We want to know where is our K.C.C. Newsletter? Where are the agenda items of the chapter meetings, or the meetings with the Administration? Prof. O'Malley is interested in keeping you informed about happenings at other colleges, but not at K.C.C. One wonders whether she thinks that it is better to keep the faculty of K.C.C. uninformed, or is it that she is so important that she could not be bothered with the bulletin board.
6) NEED FOR NEW BLOOD IN THE SENATE: Patriot believes that it is high time that senior members of the faculty, particularly full professors such as Professors O'Malley and Staum, should graciously make room for new, bright and concerned faculty (Associates and below) to get involved in the College and University affairs by not hanging on to offices, elective or otherwise, too long. Prof. O'Malley is already a chair of the K.C.C. Chapter, an awesome responsibility during these fiscal crisis. By giving up her position in the Senate which she has held for many many years, she may be able to better focus her attention to issues affecting the faculty.
As for Prof. Staum (Math) and Prof. Miller (For. Lang.), they too have served as alternates for several years, and they too should yield their positions in favor of junior faculty who have never served on the Faculty Senate. In recent years, Prof. Staum has gained a reputation for his long, irrelevant and often misleading, argumentative monologues on issues requiring brief, sharp and more direct responses. Prof. Staum's replacement on the Senate will be in the best interest of the K.C.C. faculty.
Patriot urges all faculty (with or without Fh.D's) to unite in replacing Profs. O'Malley, Staum and Miller and nominating and electing members of the faculty who have not served on the Faculty Senate before, who are not full professors, and who are from departments other than English True friends and dear colleagues of Prof. O'Malley and Prof. Staum are urged to persuade them not to run, for these colleagues and both Profs. O'Malley and Staum should know that the Patriot has an outstanding record for the last several years of urging undeserving candidates to withdraw graciously.
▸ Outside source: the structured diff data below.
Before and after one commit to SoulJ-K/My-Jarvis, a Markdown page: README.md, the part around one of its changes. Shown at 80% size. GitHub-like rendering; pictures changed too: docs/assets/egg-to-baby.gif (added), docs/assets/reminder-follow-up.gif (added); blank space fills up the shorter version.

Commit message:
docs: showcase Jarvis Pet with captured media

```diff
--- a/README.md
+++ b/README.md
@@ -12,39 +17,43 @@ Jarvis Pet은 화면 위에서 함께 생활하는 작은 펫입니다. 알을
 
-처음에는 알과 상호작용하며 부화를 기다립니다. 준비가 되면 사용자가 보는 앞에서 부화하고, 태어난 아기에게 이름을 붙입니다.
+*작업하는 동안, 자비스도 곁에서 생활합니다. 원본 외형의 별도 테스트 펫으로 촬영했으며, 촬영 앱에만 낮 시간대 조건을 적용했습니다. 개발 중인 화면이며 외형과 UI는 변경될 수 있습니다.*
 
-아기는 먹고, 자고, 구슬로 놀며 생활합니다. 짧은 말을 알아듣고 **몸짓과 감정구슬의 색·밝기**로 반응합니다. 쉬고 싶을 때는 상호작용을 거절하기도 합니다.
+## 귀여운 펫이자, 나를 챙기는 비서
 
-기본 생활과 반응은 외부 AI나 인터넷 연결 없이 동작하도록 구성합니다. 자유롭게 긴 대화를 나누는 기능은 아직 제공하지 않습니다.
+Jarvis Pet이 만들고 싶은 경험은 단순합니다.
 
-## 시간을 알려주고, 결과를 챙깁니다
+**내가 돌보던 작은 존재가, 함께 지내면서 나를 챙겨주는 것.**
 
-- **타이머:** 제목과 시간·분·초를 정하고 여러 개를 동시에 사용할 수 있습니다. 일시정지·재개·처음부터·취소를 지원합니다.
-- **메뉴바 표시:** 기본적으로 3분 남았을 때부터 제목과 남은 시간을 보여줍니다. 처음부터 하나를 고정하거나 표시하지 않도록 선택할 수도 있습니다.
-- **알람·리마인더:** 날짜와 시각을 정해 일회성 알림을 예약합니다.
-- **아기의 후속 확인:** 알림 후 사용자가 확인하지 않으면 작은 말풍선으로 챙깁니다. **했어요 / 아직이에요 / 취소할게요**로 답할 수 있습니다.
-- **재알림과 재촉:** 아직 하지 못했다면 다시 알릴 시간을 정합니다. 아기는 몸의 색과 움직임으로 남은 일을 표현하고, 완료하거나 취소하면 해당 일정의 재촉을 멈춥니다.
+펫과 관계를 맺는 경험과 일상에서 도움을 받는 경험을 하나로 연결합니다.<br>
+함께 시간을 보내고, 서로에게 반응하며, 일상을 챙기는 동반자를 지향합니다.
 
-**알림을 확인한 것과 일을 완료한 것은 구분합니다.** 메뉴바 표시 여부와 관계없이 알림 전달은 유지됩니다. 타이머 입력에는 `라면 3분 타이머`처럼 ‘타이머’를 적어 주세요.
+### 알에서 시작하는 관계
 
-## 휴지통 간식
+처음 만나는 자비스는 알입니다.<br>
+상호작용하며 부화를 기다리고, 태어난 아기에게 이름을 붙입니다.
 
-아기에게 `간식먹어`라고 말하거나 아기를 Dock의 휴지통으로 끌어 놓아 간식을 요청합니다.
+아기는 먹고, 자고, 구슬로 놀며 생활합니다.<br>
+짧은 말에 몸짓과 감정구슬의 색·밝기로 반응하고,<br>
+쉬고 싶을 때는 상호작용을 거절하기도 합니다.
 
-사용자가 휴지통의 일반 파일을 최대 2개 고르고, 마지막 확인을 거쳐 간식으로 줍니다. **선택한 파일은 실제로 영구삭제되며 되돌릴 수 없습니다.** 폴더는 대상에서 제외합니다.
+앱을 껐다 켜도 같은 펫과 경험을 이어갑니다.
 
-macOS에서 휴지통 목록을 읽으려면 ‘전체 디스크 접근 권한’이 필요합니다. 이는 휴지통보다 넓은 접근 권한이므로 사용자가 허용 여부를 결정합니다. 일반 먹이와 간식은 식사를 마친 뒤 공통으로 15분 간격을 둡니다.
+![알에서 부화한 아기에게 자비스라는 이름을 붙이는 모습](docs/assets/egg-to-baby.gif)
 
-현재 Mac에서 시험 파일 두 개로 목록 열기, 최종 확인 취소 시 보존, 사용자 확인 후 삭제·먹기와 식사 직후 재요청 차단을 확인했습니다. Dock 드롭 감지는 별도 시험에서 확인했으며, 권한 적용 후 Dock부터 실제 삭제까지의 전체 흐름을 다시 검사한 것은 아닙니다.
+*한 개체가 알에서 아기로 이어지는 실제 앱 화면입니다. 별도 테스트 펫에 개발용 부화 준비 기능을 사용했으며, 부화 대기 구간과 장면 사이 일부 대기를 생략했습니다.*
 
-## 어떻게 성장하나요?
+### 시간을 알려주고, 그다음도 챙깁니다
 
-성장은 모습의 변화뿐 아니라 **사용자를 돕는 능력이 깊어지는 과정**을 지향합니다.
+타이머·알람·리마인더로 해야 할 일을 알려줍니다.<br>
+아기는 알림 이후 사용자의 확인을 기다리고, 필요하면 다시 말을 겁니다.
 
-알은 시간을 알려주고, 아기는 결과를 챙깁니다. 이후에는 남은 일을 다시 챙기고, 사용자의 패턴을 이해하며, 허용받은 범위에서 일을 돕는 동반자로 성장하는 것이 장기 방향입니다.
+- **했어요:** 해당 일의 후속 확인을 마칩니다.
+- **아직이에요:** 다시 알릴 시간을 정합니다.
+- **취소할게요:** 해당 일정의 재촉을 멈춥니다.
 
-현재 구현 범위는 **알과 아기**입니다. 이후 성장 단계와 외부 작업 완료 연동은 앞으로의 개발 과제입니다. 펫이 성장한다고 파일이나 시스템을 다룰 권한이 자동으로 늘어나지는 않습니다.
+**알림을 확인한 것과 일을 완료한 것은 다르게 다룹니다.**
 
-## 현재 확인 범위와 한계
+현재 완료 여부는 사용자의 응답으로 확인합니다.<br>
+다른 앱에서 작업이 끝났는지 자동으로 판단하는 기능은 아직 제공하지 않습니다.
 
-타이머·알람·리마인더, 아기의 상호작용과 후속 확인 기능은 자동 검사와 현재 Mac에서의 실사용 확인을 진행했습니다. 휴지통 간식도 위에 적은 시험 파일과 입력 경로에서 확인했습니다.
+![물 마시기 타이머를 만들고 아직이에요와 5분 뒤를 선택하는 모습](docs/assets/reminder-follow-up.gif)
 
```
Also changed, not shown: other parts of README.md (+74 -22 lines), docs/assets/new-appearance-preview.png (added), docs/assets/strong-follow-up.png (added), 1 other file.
All those who failed to respect this advice, lost.
The lust for power is not rooted in strength but in weakness. Erich Fromm, Escape from Freedom, 1941, pg. 162